4. Project scope
The project scope determines all the tasks and deliverables that will be executed in the project to reach the business objectives. It may also define areas/countries/markets that the activity is limited to.

5. Background information
This provides a context for the project, explaining the problem to be solved, and how it aligns with the organisation’s vision and strategic plan.

6. Success criteria and stakeholder requirements
Depending on the kind of project, the requirements will differ, but they are critical to the project’s success. Map them to establish if they have been successfully met and report on the results. A stakeholder matrix should be utilised to analyse not just who is a stakeholder but also their influence and interest levels.

7. Options and alternatives considered
This links back to Step 2 as described earlier.

8. Benefits
What will be the opportunity met and/or the problem overcome, and how is this beneficial to the organisation?

9. Project schedule
Establish the tasks to get the project done. Once all the tasks are identified, estimate how long it will take to complete each one. Make a timeline for the project by estimating how long it will take to get each task completed. For a more impactful project schedule, use a tool such as a Gantt chart.

10. Financial appraisal
This is a very important section of the business case because this explains how the financial benefits outweigh the costs. Compare the financial costs and benefits of the project.
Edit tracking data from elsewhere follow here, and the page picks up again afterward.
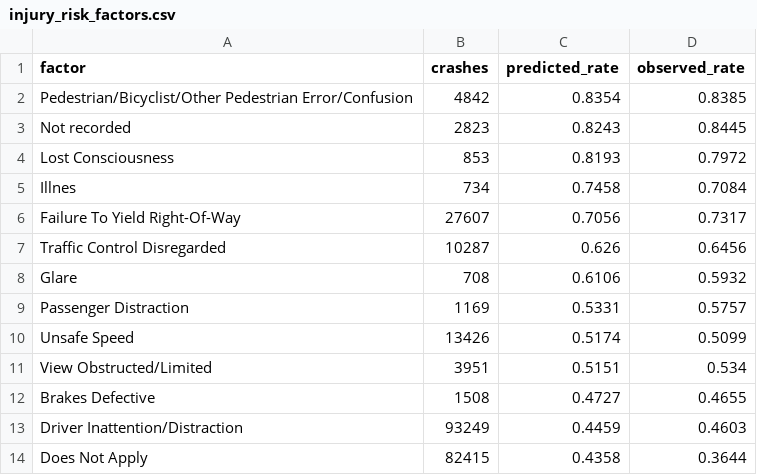
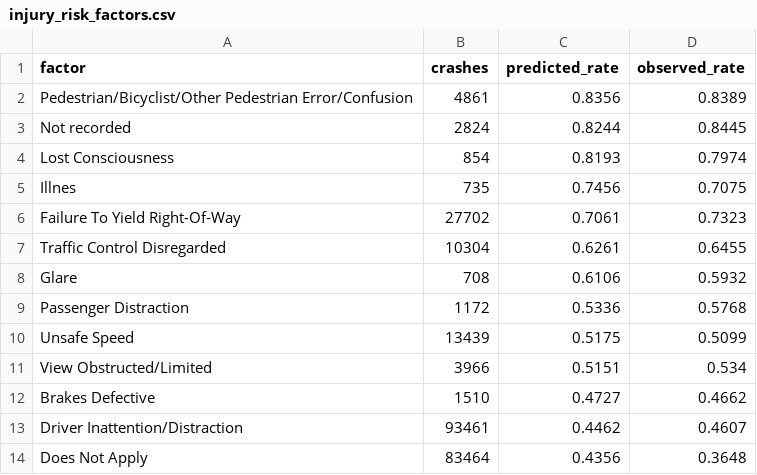
Before and after one commit to yougijain/NYC-Collisions, a CSV file: data/clean/injury_risk_factors.csv, drawn as a sheet; only a part is shown; the diff covers the shown part only.

```diff
--- a/data/clean/injury_risk_factors.csv
+++ b/data/clean/injury_risk_factors.csv
@@ -1,14 +1,14 @@
 factor,crashes,predicted_rate,observed_rate
-Pedestrian/Bicyclist/Other Pedestrian Error/Confusion,4842,0.8354,0.8385
-Not recorded,2823,0.8243,0.8445
-Lost Consciousness,853,0.8193,0.7972
-Illnes,734,0.7458,0.7084
-Failure To Yield Right-Of-Way,27607,0.7056,0.7317
-Traffic Control Disregarded,10287,0.626,0.6456
+Pedestrian/Bicyclist/Other Pedestrian Error/Confusion,4861,0.8356,0.8389
+Not recorded,2824,0.8244,0.8445
+Lost Consciousness,854,0.8193,0.7974
+Illnes,735,0.7456,0.7075
+Failure To Yield Right-Of-Way,27702,0.7061,0.7323
+Traffic Control Disregarded,10304,0.6261,0.6455
 Glare,708,0.6106,0.5932
-Passenger Distraction,1169,0.5331,0.5757
-Unsafe Speed,13426,0.5174,0.5099
-View Obstructed/Limited,3951,0.5151,0.534
-Brakes Defective,1508,0.4727,0.4655
-Driver Inattention/Distraction,93249,0.4459,0.4603
-Does Not Apply,82415,0.4358,0.3644
+Passenger Distraction,1172,0.5336,0.5768
+Unsafe Speed,13439,0.5175,0.5099
+View Obstructed/Limited,3966,0.5151,0.534
+Brakes Defective,1510,0.4727,0.4662
+Driver Inattention/Distraction,93461,0.4462,0.4607
+Does Not Apply,83464,0.4356,0.3648
```
Also changed, not shown: 44 edited cells elsewhere in this file, data/clean/injury_exposure.csv, data/clean/injury_watchlist.csv, 14 other files.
This can be done by completing a cost-benefit analysis. What is the expected ROI?

11. Project budget
The budget is the best estimate of everything in the project plan and what it will cost to complete the project over the scheduled time allotted.

12. Risk assessment
There are many risk categories that can impact the project. The first step to mitigating them is to identify and assess the risks associated with the project activities.

13. Project governance
Project governance refers to all the project management rules and procedures that apply to the project such as defining the roles and responsibilities of the project team members and the framework for decision-making.

14. Market assessment
Research the market, competitors, and industry, to find opportunities and threats.

15. Competitor analysis
Identify direct and indirect competitors and do an assessment of their products, strengths, competitive advantages, and their business strategy.

16. SWOT/VRIO analysis
A SWOT analysis helps identify the organisation’s strengths, weaknesses, opportunities, and threats. The strengths and weaknesses are internal, while the opportunities and threats are external. A VRIO analysis helps to analyse the organisations resources and establish if they can be used to gain competitive advantage.

Find more business management tools in the ABDO Business Support Hub.